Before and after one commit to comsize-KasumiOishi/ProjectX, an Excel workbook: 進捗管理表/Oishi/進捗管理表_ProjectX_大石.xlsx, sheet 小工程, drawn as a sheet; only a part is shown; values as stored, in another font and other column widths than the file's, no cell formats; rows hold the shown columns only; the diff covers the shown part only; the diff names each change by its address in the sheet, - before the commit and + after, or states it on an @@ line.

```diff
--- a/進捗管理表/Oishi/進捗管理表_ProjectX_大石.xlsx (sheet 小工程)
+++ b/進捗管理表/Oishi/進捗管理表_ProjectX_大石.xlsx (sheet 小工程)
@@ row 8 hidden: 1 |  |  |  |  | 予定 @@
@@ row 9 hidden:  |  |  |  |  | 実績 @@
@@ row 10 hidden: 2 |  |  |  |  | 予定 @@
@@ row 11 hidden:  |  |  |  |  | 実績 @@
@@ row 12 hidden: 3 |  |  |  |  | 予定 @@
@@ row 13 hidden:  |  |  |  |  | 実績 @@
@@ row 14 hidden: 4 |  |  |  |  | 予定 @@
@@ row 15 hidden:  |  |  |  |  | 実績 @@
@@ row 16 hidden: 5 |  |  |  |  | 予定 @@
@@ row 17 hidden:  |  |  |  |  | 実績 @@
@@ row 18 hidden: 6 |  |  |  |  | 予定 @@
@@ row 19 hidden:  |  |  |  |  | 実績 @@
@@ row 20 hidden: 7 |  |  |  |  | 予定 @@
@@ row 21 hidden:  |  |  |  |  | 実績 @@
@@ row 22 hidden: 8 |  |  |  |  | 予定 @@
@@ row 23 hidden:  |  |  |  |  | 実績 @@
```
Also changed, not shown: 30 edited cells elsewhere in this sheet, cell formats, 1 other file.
--
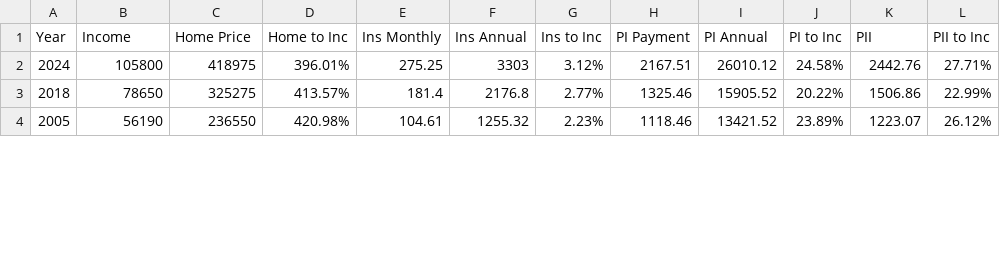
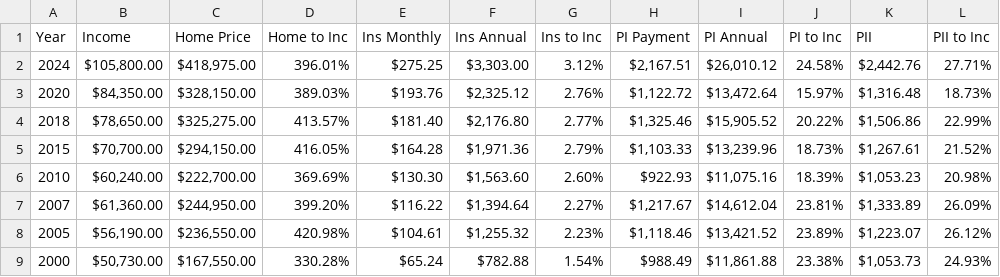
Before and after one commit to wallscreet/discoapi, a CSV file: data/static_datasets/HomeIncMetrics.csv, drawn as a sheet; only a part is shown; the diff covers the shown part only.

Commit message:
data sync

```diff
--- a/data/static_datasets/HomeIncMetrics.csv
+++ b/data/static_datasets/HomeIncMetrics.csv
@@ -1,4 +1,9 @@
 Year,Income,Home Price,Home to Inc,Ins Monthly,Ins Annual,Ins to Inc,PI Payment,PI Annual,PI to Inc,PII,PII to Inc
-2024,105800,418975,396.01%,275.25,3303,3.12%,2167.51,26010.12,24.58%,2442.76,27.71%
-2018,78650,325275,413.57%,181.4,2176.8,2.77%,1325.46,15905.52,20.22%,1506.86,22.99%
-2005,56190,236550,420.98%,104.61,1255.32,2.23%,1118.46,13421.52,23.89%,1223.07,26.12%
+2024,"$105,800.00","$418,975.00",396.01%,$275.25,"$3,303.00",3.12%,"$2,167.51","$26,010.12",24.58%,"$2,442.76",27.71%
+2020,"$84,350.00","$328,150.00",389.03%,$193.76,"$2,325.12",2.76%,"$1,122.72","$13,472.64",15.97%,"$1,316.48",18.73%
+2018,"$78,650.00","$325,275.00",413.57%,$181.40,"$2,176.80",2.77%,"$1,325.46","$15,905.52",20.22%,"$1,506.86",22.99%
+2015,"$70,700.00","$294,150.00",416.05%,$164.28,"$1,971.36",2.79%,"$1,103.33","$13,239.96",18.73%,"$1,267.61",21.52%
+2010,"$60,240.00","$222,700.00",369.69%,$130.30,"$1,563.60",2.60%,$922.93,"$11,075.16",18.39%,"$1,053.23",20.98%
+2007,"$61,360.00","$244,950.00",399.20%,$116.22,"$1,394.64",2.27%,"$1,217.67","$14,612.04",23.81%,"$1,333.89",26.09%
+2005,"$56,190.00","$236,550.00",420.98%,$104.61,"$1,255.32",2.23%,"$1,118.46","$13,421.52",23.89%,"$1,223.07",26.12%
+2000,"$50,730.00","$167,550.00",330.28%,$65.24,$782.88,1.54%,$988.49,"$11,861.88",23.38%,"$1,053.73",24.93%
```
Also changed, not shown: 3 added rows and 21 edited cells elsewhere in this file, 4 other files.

Task goal: For this task, copy every line of the material in which "HomeIncMetrics" appears.

Response area:
Before and after one commit to wallscreet/discoapi, a CSV file: data/static_datasets/HomeIncMetrics.csv, drawn as a sheet; only a part is shown; the diff covers the shown part only.
--- a/data/static_datasets/HomeIncMetrics.csv
+++ b/data/static_datasets/HomeIncMetrics.csv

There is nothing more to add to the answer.